Four of us met for Sufi Movement Meditation and Tea last Friday. It was early afternoon in crisp, late autumn when light fades quickly. The first snow, the way we love it, feathery and delicate, glittered on the few leaves still clinging in the shrubbery. The dusting gives us time to switch gears into the darkest, coldest season.
Perfect and Imperfect Spaces
My home is ready to cup itself around a Sufi gathering. There is plenty of space for a small group to stand and move and lie down without having to move furniture. The house is always clean since Cape Cod is clean. In the entry foyer and adjacent Sitting Room, guests leave shoes and coats and bags and their outside thoughts. This Beginning takes a little time and it is wonderful to have a room for it. We trek through the kitchen, set with the tea things for later, into the parlor, its southern exposure filled with warmth and light from the winter sun’s low arc.
What a relief after tiresome years of renting space which provided enough elbow room, but were often too cold or noisy or designed for something else. For example, a yoga studio, usually a pristine, sometimes sterile space, but that sticky floor which is so helpful for gripping in asana causes torque in knees and hips and ankles when you spin or flow or glide around the room. Or gruff, harshly-lit martial arts dojos smelling of sweat. Ballet studios with rosin-powdered floors have a crass, unavoidable mirrored wall which must be covered, which means schlepping obscuring veils and string, and requires set-up and break-down time. Or blowzy belly dance studios with their cats and cat hairs. Even my darling Elizabeth St. apartment in NYC was an effort. It was small and required that I move things, rearrange things, clean a lot (because NYC is dirty), stow things, and then I’d be anxious that I’d overbooked the session, which I usually did since typically one or two people would cancel, but sometimes they didn’t, and we were very crowded. Being nomadic, having to adjust to and rise above adverse conditions, is a strong practice. It taught me what works and what detracts, not only for the group but for me. In Woods Hole, my preparation is minimal and discomfort nonexistent. The practice and the group are supported. This will be true of Ravenrock as well. How wonderful to come home.
The Sufi Tea Gathering
In the parlor, people put out their sheepskins or mats or blankets, got sorted, and we began. I lead 10′ minutes of standing Breath Dance then everyone was off on their own for 30′. After, a brief, quiet rest, followed by a verbal partner exchange focused on the movement experience (with eyes closed to assist in remembering and including the body as much as possible) and, finally, mint tea altogether with conversation that expanded as much as it liked.
I closed my eyes and entered my meditation.
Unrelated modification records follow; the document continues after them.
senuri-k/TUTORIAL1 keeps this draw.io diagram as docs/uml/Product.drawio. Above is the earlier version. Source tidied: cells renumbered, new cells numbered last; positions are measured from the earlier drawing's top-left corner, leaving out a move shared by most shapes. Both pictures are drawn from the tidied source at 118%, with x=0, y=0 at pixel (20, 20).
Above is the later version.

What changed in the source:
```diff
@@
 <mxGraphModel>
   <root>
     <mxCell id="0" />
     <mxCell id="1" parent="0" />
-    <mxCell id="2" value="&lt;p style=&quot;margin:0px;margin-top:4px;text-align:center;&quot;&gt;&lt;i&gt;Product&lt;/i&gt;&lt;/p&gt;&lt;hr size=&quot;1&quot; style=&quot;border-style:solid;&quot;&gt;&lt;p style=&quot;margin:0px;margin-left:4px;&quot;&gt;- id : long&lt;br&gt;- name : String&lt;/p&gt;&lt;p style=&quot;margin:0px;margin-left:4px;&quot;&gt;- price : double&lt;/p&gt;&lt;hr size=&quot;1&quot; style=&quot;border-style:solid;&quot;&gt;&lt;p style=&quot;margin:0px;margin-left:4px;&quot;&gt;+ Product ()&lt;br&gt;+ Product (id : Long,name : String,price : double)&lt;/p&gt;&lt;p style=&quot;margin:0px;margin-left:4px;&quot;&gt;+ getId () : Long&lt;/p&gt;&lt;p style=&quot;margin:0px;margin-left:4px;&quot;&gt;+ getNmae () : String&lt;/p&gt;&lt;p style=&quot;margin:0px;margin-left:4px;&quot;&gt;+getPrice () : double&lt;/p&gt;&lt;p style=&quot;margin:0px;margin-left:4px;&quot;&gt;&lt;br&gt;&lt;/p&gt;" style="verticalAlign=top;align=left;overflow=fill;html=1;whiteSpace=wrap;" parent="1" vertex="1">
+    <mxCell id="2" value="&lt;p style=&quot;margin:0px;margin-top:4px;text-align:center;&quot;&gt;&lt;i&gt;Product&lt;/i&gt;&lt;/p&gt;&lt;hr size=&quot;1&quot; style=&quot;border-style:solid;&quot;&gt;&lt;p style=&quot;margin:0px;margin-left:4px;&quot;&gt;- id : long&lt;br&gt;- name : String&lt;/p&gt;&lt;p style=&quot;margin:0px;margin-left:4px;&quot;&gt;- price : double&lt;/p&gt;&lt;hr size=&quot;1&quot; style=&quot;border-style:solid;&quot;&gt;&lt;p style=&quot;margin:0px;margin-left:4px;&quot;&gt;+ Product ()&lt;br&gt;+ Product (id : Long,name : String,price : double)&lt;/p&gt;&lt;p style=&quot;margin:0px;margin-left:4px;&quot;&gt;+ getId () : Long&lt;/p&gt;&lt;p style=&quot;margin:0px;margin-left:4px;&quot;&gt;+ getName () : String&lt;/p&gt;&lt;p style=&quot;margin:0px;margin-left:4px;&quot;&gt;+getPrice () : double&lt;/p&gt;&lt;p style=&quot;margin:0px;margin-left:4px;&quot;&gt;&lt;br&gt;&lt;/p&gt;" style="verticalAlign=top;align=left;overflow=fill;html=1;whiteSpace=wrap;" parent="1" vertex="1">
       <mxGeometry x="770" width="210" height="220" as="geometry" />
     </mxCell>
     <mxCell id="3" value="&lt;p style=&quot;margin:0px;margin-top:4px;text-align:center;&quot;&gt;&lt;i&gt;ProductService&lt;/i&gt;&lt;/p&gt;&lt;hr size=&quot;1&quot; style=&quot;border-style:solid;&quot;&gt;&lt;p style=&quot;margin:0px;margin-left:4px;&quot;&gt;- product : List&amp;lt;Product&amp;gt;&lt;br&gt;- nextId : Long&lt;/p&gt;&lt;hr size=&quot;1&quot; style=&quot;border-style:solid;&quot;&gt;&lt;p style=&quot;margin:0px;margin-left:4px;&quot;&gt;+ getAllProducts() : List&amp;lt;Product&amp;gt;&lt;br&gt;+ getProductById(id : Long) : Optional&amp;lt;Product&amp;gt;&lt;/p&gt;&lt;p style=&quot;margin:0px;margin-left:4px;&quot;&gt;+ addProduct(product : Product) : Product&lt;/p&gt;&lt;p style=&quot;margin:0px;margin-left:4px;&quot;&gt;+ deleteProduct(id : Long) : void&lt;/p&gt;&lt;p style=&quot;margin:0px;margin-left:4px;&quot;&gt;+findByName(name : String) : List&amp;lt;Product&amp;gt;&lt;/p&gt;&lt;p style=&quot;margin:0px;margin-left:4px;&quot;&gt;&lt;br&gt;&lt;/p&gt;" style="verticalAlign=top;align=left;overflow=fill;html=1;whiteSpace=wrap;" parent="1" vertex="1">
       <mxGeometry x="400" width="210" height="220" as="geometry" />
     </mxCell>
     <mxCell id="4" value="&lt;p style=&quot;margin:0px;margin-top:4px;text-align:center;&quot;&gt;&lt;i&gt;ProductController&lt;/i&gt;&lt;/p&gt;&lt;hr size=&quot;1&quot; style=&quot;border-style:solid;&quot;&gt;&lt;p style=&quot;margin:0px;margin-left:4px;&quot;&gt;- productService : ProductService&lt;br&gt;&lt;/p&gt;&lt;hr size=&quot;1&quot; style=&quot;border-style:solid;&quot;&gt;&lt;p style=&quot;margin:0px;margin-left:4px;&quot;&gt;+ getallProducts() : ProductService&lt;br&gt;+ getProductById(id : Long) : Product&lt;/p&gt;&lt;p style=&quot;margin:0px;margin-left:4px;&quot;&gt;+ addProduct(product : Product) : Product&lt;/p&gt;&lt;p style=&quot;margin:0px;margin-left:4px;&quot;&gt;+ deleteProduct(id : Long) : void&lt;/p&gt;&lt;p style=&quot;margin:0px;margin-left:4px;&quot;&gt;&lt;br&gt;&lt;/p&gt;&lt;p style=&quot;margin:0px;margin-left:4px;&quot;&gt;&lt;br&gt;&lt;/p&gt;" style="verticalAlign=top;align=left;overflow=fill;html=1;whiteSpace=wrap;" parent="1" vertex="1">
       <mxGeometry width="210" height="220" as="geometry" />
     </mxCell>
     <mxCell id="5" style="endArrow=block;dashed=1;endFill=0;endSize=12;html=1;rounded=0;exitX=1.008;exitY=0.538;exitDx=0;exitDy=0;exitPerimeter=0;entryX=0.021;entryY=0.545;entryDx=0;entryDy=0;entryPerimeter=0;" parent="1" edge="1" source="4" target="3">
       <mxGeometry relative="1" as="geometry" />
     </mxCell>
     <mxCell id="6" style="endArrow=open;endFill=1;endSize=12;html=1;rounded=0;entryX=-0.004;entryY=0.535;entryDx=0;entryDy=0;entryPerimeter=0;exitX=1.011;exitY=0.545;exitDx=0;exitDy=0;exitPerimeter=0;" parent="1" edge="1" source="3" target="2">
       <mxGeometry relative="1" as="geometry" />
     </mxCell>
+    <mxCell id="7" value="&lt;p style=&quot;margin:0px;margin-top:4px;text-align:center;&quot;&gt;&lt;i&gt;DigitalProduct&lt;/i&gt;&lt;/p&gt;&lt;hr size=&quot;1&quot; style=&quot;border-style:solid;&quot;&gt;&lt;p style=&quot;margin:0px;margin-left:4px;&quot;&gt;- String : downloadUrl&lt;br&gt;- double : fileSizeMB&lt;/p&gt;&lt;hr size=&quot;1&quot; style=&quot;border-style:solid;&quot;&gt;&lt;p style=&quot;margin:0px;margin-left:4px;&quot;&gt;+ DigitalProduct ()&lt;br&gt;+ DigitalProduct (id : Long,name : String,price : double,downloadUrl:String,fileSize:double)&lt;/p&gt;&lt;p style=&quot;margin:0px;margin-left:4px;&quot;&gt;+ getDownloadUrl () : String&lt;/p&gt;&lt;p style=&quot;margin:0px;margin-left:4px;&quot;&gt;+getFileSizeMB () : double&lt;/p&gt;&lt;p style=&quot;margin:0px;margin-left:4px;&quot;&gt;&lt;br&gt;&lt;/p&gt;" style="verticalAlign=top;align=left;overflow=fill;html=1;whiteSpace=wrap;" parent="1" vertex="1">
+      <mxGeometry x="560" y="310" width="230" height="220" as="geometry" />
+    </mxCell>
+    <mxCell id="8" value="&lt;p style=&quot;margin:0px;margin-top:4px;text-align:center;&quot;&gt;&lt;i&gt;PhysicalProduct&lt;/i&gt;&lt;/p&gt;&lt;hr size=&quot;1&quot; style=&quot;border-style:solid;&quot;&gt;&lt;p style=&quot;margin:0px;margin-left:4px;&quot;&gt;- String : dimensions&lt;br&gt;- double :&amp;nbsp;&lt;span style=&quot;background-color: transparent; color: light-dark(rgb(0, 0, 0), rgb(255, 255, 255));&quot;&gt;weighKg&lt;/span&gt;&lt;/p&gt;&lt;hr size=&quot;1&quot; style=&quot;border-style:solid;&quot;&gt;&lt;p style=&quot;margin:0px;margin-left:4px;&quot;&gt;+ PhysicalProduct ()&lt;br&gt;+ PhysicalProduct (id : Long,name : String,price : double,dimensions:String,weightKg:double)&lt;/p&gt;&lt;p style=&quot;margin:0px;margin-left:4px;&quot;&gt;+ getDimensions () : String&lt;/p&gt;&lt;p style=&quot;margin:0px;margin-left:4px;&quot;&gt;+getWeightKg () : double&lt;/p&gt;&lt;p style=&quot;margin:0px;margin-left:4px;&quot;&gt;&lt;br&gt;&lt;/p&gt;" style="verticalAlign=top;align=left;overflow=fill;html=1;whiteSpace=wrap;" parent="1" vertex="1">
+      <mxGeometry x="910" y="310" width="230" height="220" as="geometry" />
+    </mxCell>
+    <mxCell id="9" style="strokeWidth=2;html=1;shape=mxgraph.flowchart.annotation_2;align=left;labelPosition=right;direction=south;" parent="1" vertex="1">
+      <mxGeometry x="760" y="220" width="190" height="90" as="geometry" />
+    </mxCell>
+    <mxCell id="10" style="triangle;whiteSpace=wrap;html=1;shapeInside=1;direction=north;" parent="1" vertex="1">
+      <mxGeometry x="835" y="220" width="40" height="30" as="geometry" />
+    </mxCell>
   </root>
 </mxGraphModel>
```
I felt, not surprisingly, an extreme dissonance between a familiar ease of being ‘as always’ in my practice, and the newly cultivated need for caution and careful restriction of motion in my pelvis and hips. I noted that my hips and thighs felt dense and heavy, however they are still mending and prefer not to be scrutinized. ‘All of me’ understands well that when it comes to mending, my mind can be spectacularly unhelpful, pushing and prodding and impatiently rushing. I turned my attention elsewhere, especially in the first stage of the meditation process.
My interior continuum has always been an interesting phenomenon for me. Though a year had passed since my last practice, time inside me merely paused—a breath suspended, waiting to be picked up again. I moved standing, then sitting, then lying with my lower legs up on the blue wing chair, my veil tied comfortably around my thighs to support them, my torso on the sheepskin padding and warming me. I gently articulated my spine. I moved hands and arms freely in space. I let go of hip concerns and proceeded easily into depth of Self. My deeper Self does not live in the same sphere or by the same rules as the more superficial layers schooled by society and family. My deeper well of Self patiently waits then moves. I expected upwellings of grief and fear, but was unruffled. I breathe, breathe. I perceive my breathing. I enter inside the breathing, the breath, this breath…
Later, after tea, the sun slid behind the treetops. I stood to light the candles on the mantlepiece. It was time for us to finish and return to our individual worlds. We had a little exchange about tithing, said our goodbyes and, when the door closed, I felt lighter and happier. Nothing extreme, just that unique, distinct sense of integration which often comes with my practice. Baraka. The sensation doesn’t just lodge in my heart but goes through and through me. It is far less violent then what I have been progressing through for a year. I almost laughed.
My work and writing are sponsored by Dervish Society of America (DSA), a nonprofit 501-C3 organization dedicated to the Path of embodied mysticism. DSA provides opportunities for personal development, exploratory inquiry into embodied spirituality, and community connection through practice, service, and performance. DONATIONS are tax-deductible.